A second meditation on freedom

When I was trying to write Meditations on Freedom, I had a fragment of song stuck in my head. I could never figure it out. All I could recall was one word (freedom) being belted out in the chorus. I finally recognized it when “The Blues Brothers” was playing in the background. It was Aretha Franklin singing “Think.”

You better think (think) think about what you’re trying to do to me
Yeah, think (think, think), let your mind go, let yourself be free

Oh freedom (freedom), freedom (freedom), freedom, yeah freedom
Freedom (freedom), freedom (freedom), freedom, ooh freedom
–“Freedom,” Aretha Franklin & Teddy White (songwriters)

I said in the last post, “Love limits freedom. When you love someone, truly someone, your hands are truly tied. Freedom dissipates not only with increasing responsibility, but with loyalty and the conviction to do what’s best for the both of you (or the family).  I’m not trying to suggest this is a bad thing, only that it is truth. We are bound in love to not act freely irresponsibly, or without consideration,  instead are bound to the opposites. Or should be.”

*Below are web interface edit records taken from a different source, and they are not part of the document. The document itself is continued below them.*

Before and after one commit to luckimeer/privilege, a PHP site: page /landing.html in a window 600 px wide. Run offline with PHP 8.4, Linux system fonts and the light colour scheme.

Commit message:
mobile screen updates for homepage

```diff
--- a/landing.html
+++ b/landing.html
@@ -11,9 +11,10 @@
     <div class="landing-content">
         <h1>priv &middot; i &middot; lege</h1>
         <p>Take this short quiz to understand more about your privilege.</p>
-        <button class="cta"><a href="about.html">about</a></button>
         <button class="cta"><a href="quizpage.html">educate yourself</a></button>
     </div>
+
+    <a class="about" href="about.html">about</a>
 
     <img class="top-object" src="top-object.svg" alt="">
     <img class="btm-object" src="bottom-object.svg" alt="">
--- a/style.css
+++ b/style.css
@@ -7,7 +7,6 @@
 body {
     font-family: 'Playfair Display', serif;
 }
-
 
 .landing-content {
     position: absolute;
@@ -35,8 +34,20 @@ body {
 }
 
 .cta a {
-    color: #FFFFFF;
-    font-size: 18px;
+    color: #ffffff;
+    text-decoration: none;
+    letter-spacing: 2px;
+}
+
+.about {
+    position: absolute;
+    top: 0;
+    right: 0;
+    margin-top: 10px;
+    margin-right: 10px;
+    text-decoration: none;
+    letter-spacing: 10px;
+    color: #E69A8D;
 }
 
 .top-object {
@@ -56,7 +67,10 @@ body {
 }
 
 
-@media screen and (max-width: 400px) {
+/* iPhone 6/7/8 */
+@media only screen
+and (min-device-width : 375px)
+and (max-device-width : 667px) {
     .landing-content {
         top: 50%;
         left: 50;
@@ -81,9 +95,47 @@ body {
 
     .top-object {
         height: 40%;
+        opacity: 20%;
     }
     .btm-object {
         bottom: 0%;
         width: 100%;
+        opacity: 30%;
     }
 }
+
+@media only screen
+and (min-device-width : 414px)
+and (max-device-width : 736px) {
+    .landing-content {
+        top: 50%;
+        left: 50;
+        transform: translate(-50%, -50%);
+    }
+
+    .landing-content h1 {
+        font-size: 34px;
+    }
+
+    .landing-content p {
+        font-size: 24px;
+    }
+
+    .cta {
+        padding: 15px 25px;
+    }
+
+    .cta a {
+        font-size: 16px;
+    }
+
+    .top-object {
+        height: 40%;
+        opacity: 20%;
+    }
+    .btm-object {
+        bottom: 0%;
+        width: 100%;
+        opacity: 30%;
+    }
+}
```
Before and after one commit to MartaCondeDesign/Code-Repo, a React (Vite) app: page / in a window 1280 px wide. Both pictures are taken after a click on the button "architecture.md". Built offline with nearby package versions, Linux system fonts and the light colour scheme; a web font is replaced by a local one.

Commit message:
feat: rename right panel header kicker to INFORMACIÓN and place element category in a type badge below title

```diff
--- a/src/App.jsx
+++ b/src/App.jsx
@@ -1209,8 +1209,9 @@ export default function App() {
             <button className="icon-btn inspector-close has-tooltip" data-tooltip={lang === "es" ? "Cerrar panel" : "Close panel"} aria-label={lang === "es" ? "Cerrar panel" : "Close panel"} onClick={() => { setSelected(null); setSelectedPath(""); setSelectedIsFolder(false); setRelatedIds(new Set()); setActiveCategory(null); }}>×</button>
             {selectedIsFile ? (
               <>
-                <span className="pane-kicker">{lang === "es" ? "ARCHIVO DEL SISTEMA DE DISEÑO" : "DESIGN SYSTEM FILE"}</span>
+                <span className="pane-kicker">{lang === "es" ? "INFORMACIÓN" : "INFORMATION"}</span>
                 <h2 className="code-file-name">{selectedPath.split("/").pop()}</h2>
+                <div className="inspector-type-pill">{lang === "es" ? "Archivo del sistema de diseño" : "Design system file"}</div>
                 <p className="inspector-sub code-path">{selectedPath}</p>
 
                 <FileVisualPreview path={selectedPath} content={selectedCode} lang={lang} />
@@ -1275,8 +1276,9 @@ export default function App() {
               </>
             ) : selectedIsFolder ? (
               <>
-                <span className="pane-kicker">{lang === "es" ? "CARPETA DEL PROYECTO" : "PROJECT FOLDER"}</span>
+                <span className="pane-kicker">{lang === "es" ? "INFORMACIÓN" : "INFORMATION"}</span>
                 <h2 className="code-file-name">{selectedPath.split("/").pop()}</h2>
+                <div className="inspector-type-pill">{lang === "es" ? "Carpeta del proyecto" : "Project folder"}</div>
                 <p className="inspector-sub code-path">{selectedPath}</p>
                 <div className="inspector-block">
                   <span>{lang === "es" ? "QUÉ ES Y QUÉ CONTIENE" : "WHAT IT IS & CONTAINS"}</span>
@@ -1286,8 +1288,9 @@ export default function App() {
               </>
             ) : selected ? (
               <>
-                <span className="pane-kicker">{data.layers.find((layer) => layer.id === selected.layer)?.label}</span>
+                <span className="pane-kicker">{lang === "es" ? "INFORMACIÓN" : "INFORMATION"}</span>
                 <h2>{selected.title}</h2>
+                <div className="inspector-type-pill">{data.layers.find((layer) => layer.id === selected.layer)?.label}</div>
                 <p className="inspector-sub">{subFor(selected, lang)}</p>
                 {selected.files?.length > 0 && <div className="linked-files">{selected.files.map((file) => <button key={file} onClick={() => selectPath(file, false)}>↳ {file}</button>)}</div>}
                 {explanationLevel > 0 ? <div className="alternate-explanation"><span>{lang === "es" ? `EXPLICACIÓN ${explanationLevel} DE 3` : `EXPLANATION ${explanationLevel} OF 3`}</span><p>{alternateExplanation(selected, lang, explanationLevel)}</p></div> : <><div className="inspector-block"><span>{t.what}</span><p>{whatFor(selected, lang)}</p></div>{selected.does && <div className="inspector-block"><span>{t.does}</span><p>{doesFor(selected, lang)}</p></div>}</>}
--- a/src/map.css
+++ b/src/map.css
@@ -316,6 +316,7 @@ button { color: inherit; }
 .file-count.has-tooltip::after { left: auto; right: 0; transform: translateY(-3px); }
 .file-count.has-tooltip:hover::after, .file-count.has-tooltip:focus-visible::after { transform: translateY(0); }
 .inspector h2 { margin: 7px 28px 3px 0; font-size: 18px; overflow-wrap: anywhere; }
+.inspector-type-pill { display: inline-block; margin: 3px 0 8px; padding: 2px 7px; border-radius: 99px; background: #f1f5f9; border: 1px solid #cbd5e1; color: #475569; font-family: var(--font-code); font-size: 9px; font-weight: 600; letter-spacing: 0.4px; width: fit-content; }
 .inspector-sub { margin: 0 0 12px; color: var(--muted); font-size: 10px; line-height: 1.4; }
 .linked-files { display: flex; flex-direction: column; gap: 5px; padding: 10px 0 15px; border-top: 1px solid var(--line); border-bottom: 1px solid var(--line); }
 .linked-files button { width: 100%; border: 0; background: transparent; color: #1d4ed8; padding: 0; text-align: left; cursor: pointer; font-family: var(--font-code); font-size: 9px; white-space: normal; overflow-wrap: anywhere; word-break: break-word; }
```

I stand by this, but is only one side of the coin. The lyrics of “Think” tell the other side. To truly act in love is to let your mind be free, to be open to the possibilities of sharing, of equality. Yes, to be considerate (“think about what you’re trying to do me”) does place constraints (such as not to be an ass), but to be considerate and treat the other as an equal offers only possibilities and greater freedom.

You need me (need me) and I need you (don’t you know)
Without each other there ain’t nothing people can do, yeah yeah
Think about me (what your trying to do to me) till the fall of night
Think about it right now

Oh freedom (freedom), freedom (freedom), freedom, yeah freedom
Freedom (freedom), freedom (freedom), freedom, ooh freedom

Yes, more is possible as a couple. More possibilities, more freedom to be vulnerable and open with each other. It seems contrary to the freedom of being alone and that’s because it is contrary. Not all freedoms are the same or provide the same things. More hands, more eyes, more voices, more thinking, more is possible than one alone. It’s also having someone to help bear the burdens, help face the fears, and to simply share in the effort. Working together beats working alone, whether cooking dinner or saving the world.

Freedom is an act of love. It is self-love that allows one to love another and allow them the freedom to be who they are. In practicing this, we learn that we are never diminished by another’s success and well-being. This leaves us free to be our own best.